### Task prompt
Pull every line with "about" from the data below and copy it.

Available records section start

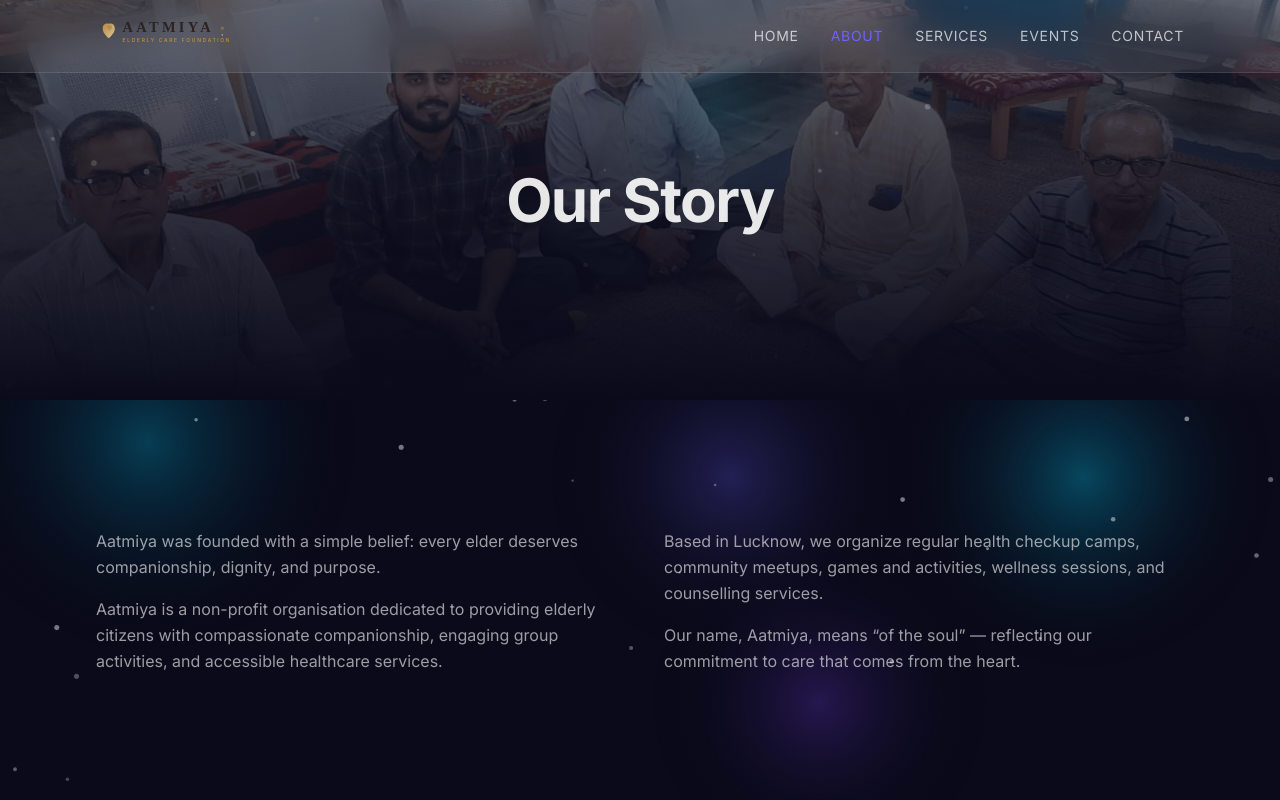
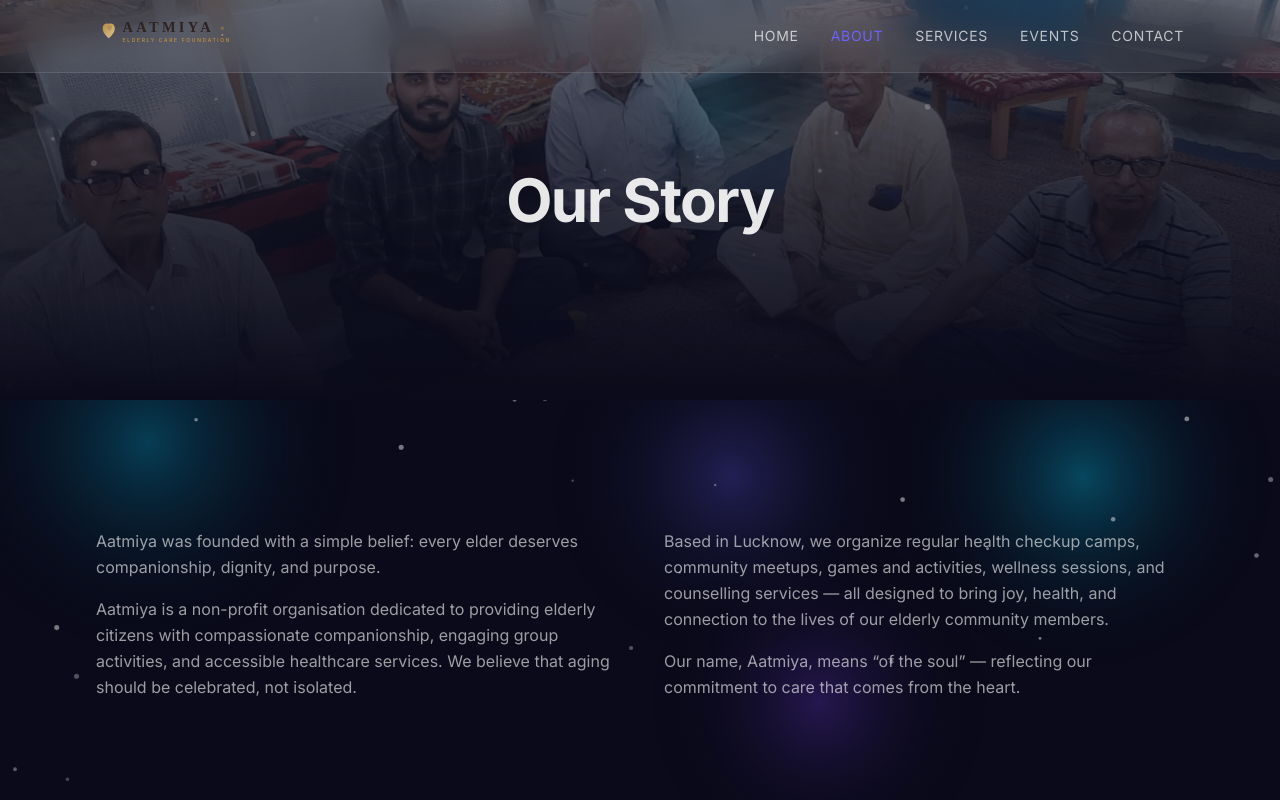
Before and after one commit to knee-tesh/aatmiya, a Next.js app: page /about in a window 1280 px wide. Shown: the top 800 px of the page. Built offline with nearby package versions, Linux system fonts and the light colour scheme.

Commit message:
fix: restore dropped story sentences on about page

```diff
--- a/src/pages/about.js
+++ b/src/pages/about.js
@@ -35,10 +35,10 @@ function StorySpread() {
         <div className="grid grid-cols-1 md:grid-cols-2 gap-12">
           <motion.div {...fadeUp} className="text-base leading-relaxed text-white/60 space-y-4">
             <p>Aatmiya was founded with a simple belief: every elder deserves companionship, dignity, and purpose.</p>
-            <p>Aatmiya is a non-profit organisation dedicated to providing elderly citizens with compassionate companionship, engaging group activities, and accessible healthcare services.</p>
+            <p>Aatmiya is a non-profit organisation dedicated to providing elderly citizens with compassionate companionship, engaging group activities, and accessible healthcare services. We believe that aging should be celebrated, not isolated.</p>
           </motion.div>
           <motion.div {...fadeUp} className="text-base leading-relaxed text-white/60 space-y-4">
-            <p>Based in Lucknow, we organize regular health checkup camps, community meetups, games and activities, wellness sessions, and counselling services.</p>
+            <p>Based in Lucknow, we organize regular health checkup camps, community meetups, games and activities, wellness sessions, and counselling services &mdash; all designed to bring joy, health, and connection to the lives of our elderly community members.</p>
             <p>Our name, Aatmiya, means &ldquo;of the soul&rdquo; — reflecting our commitment to care that comes from the heart.</p>
           </motion.div>
         </div>
```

Available records section end

### Result of the exercise
Before and after one commit to knee-tesh/aatmiya, a Next.js app: page /about in a window 1280 px wide. Shown: the top 800 px of the page. Built offline with nearby package versions, Linux system fonts and the light colour scheme.
fix: restore dropped story sentences on about page
--- a/src/pages/about.js
+++ b/src/pages/about.js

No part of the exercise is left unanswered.